Required action: Give the data again exactly as it appears, excluding any pictures.

Data in this exercise:
-- Opening Marker --

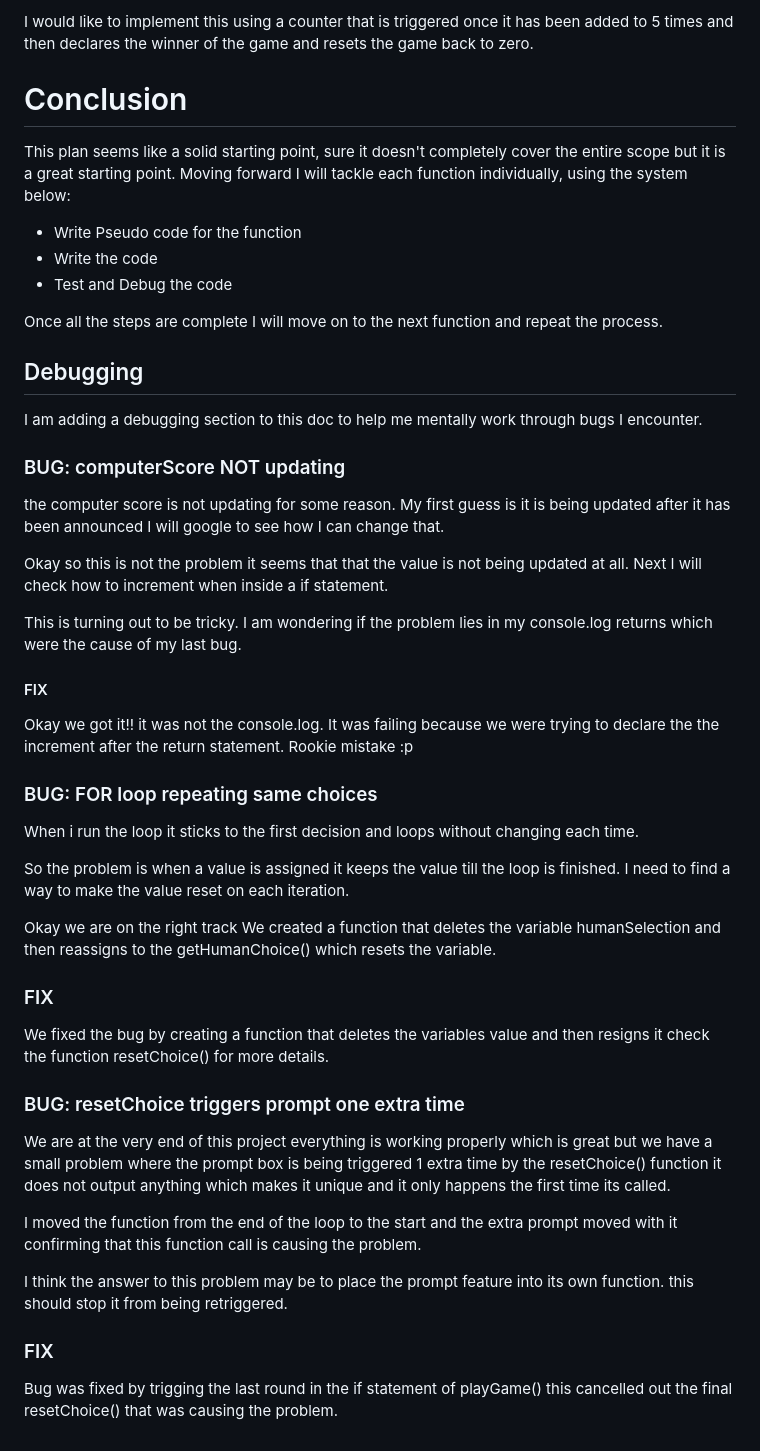
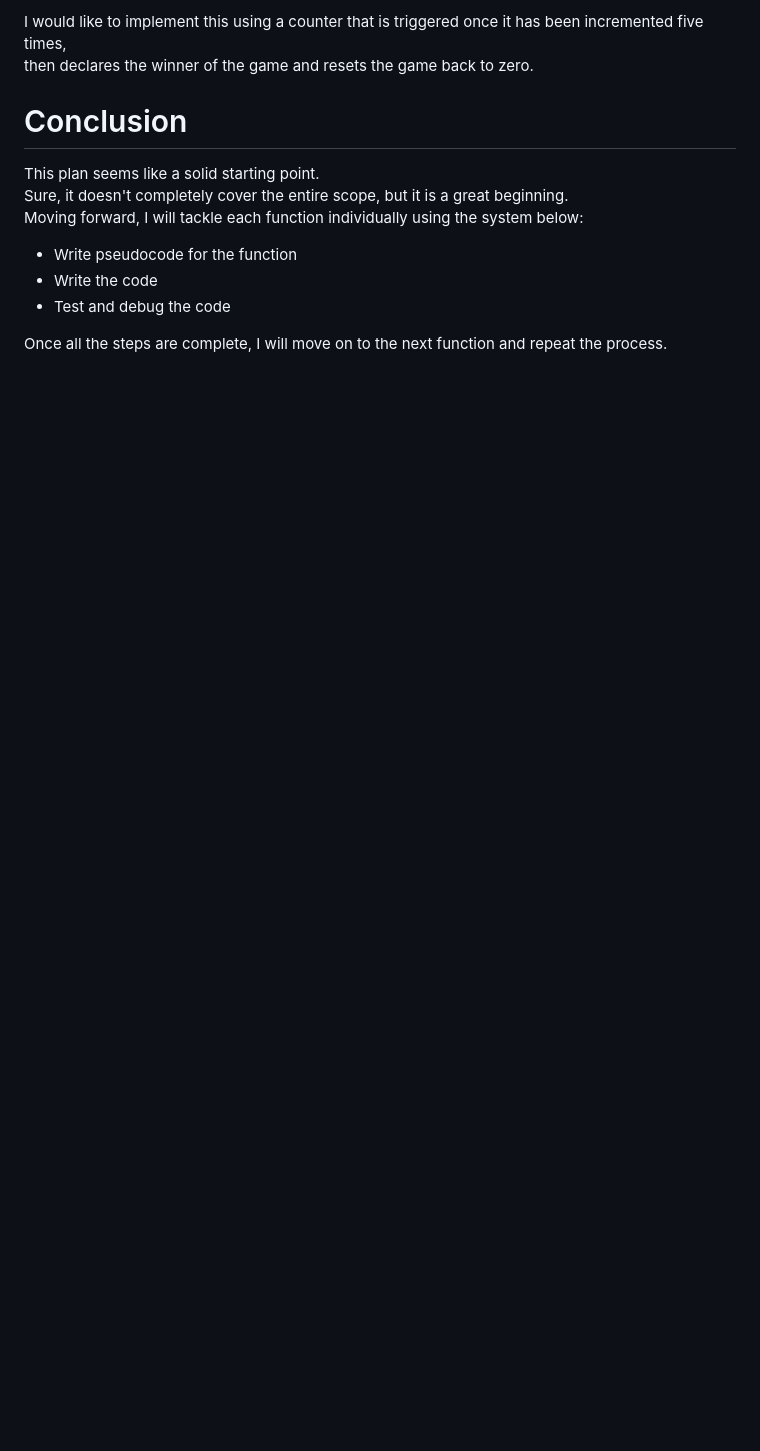
Before and after one commit to Grimshady1990/rock-paper-scissors, a Markdown page: PLAN.md, the part around the change printed below. Rendered like a GitHub page; blank space fills up the shorter version.

Commit message:
create a separate debug log, and clean up grammar and punctuation for all files

```diff
--- a/PLAN.md
+++ b/PLAN.md
@@ -69,52 +76,15 @@ This step will turn the matches into a game of 5 rounds. scores will be counted
 
-I would like to implement this using a counter that is triggered once it has been added to 5 times and then declares the winner of the game and resets the game back to zero.
+I would like to implement this using a counter that is triggered once it has been incremented five times,
+then declares the winner of the game and resets the game back to zero.
 
 # Conclusion
 
-This plan seems like a solid starting point, sure it doesn't completely cover the entire scope but it is a great starting point. Moving forward I will tackle each function individually, using the system below:
+This plan seems like a solid starting point.
+Sure, it doesn't completely cover the entire scope, but it is a great beginning.
+Moving forward, I will tackle each function individually using the system below:
 
-- Write Pseudo code for the function
+- Write pseudocode for the function
 - Write the code
-- Test and Debug the code
+- Test and debug the code
 
-Once all the steps are complete I will move on to the next function and repeat the process.
-
-## Debugging
-
-I am adding a debugging section to this doc to help me mentally work through bugs I encounter.
-
-### BUG: computerScore NOT updating
-
-the computer score is not updating for some reason. My first guess is it is being updated after it has been announced I will google to see how I can change that.
-
-Okay so this is not the problem it seems that that the value is not being updated at all. Next I will check how to increment when inside a if statement.
-
-This is turning out to be tricky. I am wondering if the problem lies in my console.log returns which were the cause of my last bug.
-
-#### FIX
-
-Okay we got it!! it was not the console.log. It was failing because we were trying to declare the the increment after the return statement. Rookie mistake :p
-
-### BUG: FOR loop repeating same choices
-
-When i run the loop it sticks to the first decision and loops without changing each time.
-
-So the problem is when a value is assigned it keeps the value till the loop is finished. I need to find a way to make the value reset on each iteration.
-
-Okay we are on the right track We created a function that deletes the variable humanSelection and then reassigns to the getHumanChoice() which resets the variable.
-
-### FIX
-
-We fixed the bug by creating a function that deletes the variables value and then resigns it check the function resetChoice() for more details.
-
-### BUG: resetChoice triggers prompt one extra time
-
-We are at the very end of this project everything is working properly which is great but we have a small problem where the prompt box is being triggered 1 extra time by the resetChoice() function it does not output anything which makes it unique and it only happens the first time its called.
-
-I moved the function from the end of the loop to the start and the extra prompt moved with it confirming that this function call is causing the problem.
-
-I think the answer to this problem may be to place the prompt feature into its own function. this should stop it from being retriggered.
-
-### FIX
-
-Bug was fixed by trigging the last round in the if statement of playGame() this cancelled out the final resetChoice() that was causing the problem.
+Once all the steps are complete, I will move on to the next function and repeat the process.
```
Also changed, not shown: other parts of PLAN.md (+38 -31 lines), DEBUG.md (added, +60 -0 lines).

-- Closing Marker --

Output of the exercise:
Before and after one commit to Grimshady1990/rock-paper-scissors, a Markdown page: PLAN.md, the part around the change printed below. Rendered like a GitHub page; blank space fills up the shorter version.

Commit message:
create a separate debug log, and clean up grammar and punctuation for all files

```diff
--- a/PLAN.md
+++ b/PLAN.md
@@ -69,52 +76,15 @@ This step will turn the matches into a game of 5 rounds. scores will be counted
 
-I would like to implement this using a counter that is triggered once it has been added to 5 times and then declares the winner of the game and resets the game back to zero.
+I would like to implement this using a counter that is triggered once it has been incremented five times,
+then declares the winner of the game and resets the game back to zero.
 
 # Conclusion
 
-This plan seems like a solid starting point, sure it doesn't completely cover the entire scope but it is a great starting point. Moving forward I will tackle each function individually, using the system below:
+This plan seems like a solid starting point.
+Sure, it doesn't completely cover the entire scope, but it is a great beginning.
+Moving forward, I will tackle each function individually using the system below:
 
-- Write Pseudo code for the function
+- Write pseudocode for the function
 - Write the code
-- Test and Debug the code
+- Test and debug the code
 
-Once all the steps are complete I will move on to the next function and repeat the process.
-
-## Debugging
-
-I am adding a debugging section to this doc to help me mentally work through bugs I encounter.
-
-### BUG: computerScore NOT updating
-
-the computer score is not updating for some reason. My first guess is it is being updated after it has been announced I will google to see how I can change that.
-
-Okay so this is not the problem it seems that that the value is not being updated at all. Next I will check how to increment when inside a if statement.
-
-This is turning out to be tricky. I am wondering if the problem lies in my console.log returns which were the cause of my last bug.
-
-#### FIX
-
-Okay we got it!! it was not the console.log. It was failing because we were trying to declare the the increment after the return statement. Rookie mistake :p
-
-### BUG: FOR loop repeating same choices
-
-When i run the loop it sticks to the first decision and loops without changing each time.
-
-So the problem is when a value is assigned it keeps the value till the loop is finished. I need to find a way to make the value reset on each iteration.
-
-Okay we are on the right track We created a function that deletes the variable humanSelection and then reassigns to the getHumanChoice() which resets the variable.
-
-### FIX
-
-We fixed the bug by creating a function that deletes the variables value and then resigns it check the function resetChoice() for more details.
-
-### BUG: resetChoice triggers prompt one extra time
-
-We are at the very end of this project everything is working properly which is great but we have a small problem where the prompt box is being triggered 1 extra time by the resetChoice() function it does not output anything which makes it unique and it only happens the first time its called.
-
-I moved the function from the end of the loop to the start and the extra prompt moved with it confirming that this function call is causing the problem.
-
-I think the answer to this problem may be to place the prompt feature into its own function. this should stop it from being retriggered.
-
-### FIX
-
-Bug was fixed by trigging the last round in the if statement of playGame() this cancelled out the final resetChoice() that was causing the problem.
+Once all the steps are complete, I will move on to the next function and repeat the process.
```
Also changed, not shown: other parts of PLAN.md (+38 -31 lines), DEBUG.md (added, +60 -0 lines).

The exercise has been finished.